Richard Gamarra of Queens is a former Latin King gangbanger and after seven years in the prison system convicted of assault and weapon convictions will graduate this month from Columbia with a master’s degree in public health.
“When there’s a will, there’s a way. This is historic for me. It’s very humbling. I won’t believe it until I have that diploma in my hands,” says Gamarra.
He was the youngest of five children from an immigrant family and reflects on the challenges he faced growing up in Flushing, Queens. He got caught up in violence and peer pressure and got in a cycle of getting in trouble.
He was in prison from age 19. in 2011 After spending some time in solitary confinement he was motived to make a change. He enrolled in a course at Woodbourne Correctional Facility in public health taught by Columbia professor Robert Fullilove. He proved to be bright and caught the attention of Fullilove right away who calls him a role model and a stand out.
“A couple of good students always stand out, I told him, ‘Come to Columbia. I’ll make it happen,” says Fullilove.
Gamarra followed up with this offer and started the application process after being released in 2013 especially motivated after an emotional visit from his four-year-old daughter. “She was confused,” he said. “She was like, ‘Why can’t I sit with you? Why can’t I hug you? Why are you on the other side of this glass?’ That really broke me. I said to myself, ‘I need to go home to that girl.’ ”
Gamarra was on the campus in Morningside Heights when high schoolers were visiting recently.
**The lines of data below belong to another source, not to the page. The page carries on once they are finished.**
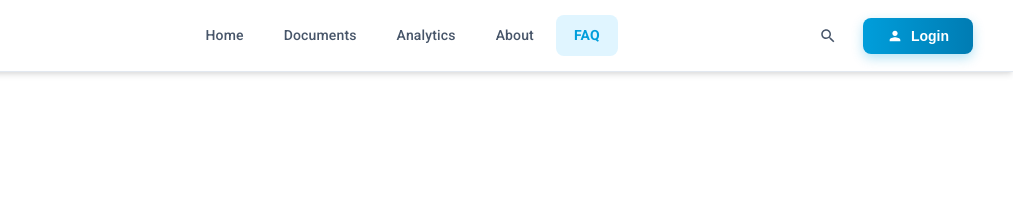
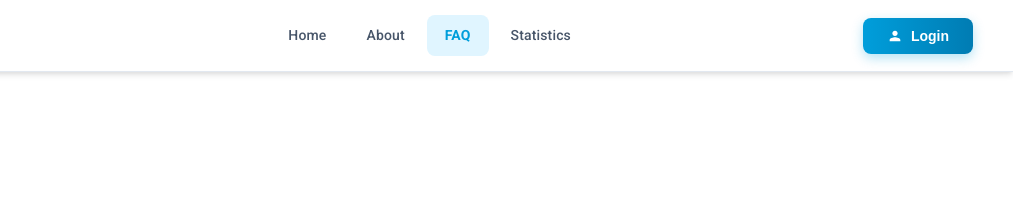
Before and after one commit to tonitegarsahidi/DOMESV2, an Astro site: page /faq in a window 1280 px wide. Shown: the top 209 px of the page, 267-1280 px from the left. Built offline with nearby package versions, Linux system fonts and the light colour scheme; Astro itself is replaced by a stand-in of ours.

Commit message:
feat: fix navbar

```diff
--- a/src/components/Navbar.jsx
+++ b/src/components/Navbar.jsx
@@ -1,7 +1,13 @@
-import React from 'react';
+import React, { useState, useEffect } from 'react';
 
 export default function Navbar() {
-  const currentPath = typeof window !== 'undefined' ? window.location.pathname : '/';
+  const [currentPath, setCurrentPath] = useState('/');
+
+  useEffect(() => {
+    if (typeof window !== 'undefined') {
+      setCurrentPath(window.location.pathname);
+    }
+  }, []);
 
   return (
     <nav className="navbar" id="main-navbar">
@@ -17,18 +23,13 @@ export default function Navbar() {
 
       <div className="navbar-links">
         <a href="/" className={currentPath === '/' ? 'active' : ''}>Home</a>
-        <a href="/documents" className={currentPath === '/documents' || currentPath === '/search-results' ? 'active' : ''}>Documents</a>
-        <a href="/analytics" className={currentPath === '/analytics' ? 'active' : ''}>Analytics</a>
+        {/* <a href="/documents" className={currentPath === '/documents' || currentPath === '/search-results' ? 'active' : ''}>Documents</a> */}
         <a href="/about" className={currentPath === '/about' ? 'active' : ''}>About</a>
         <a href="/faq" className={currentPath === '/faq' ? 'active' : ''}>FAQ</a>
+        <a href="/analytics" className={currentPath === '/analytics' ? 'active' : ''}>Statistics</a>
       </div>
 
       <div className="navbar-actions">
-        <button className="navbar-search-btn" aria-label="Search">
-          <svg width="18" height="18" viewBox="0 0 24 24" fill="currentColor">
-            <path d="M15.5 14h-.79l-.28-.27C15.41 12.59 16 11.11 16 9.5 16 5.91 13.09 3 9.5 3S3 5.91 3 9.5 5.91 16 9.5 16c1.61 0 3.09-.59 4.23-1.57l.27.28v.79l5 4.99L20.49 19l-4.99-5zm-6 0C7.01 14 5 11.99 5 9.5S7.01 5 9.5 5 14 7.01 14 9.5 11.99 14 9.5 14z"/>
-          </svg>
-        </button>
         <button className="navbar-login-btn" onClick={() => window.location.href = '/login'}>
           <svg width="16" height="16" viewBox="0 0 24 24" fill="currentColor">
             <path d="M12 12c2.21 0 4-1.79 4-4s-1.79-4-4-4-4 1.79-4 4 1.79 4 4 4zm0 2c-2.67 0-8 1.34-8 4v2h16v-2c0-2.66-5.33-4-8-4z"/>
```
They shouted at him that he inspires them and that they want to go there and be like him. “You can be me one day!” he shouted back. “Just don’t be like the me in high school.”
“For me, education rehabilitated me,” he says.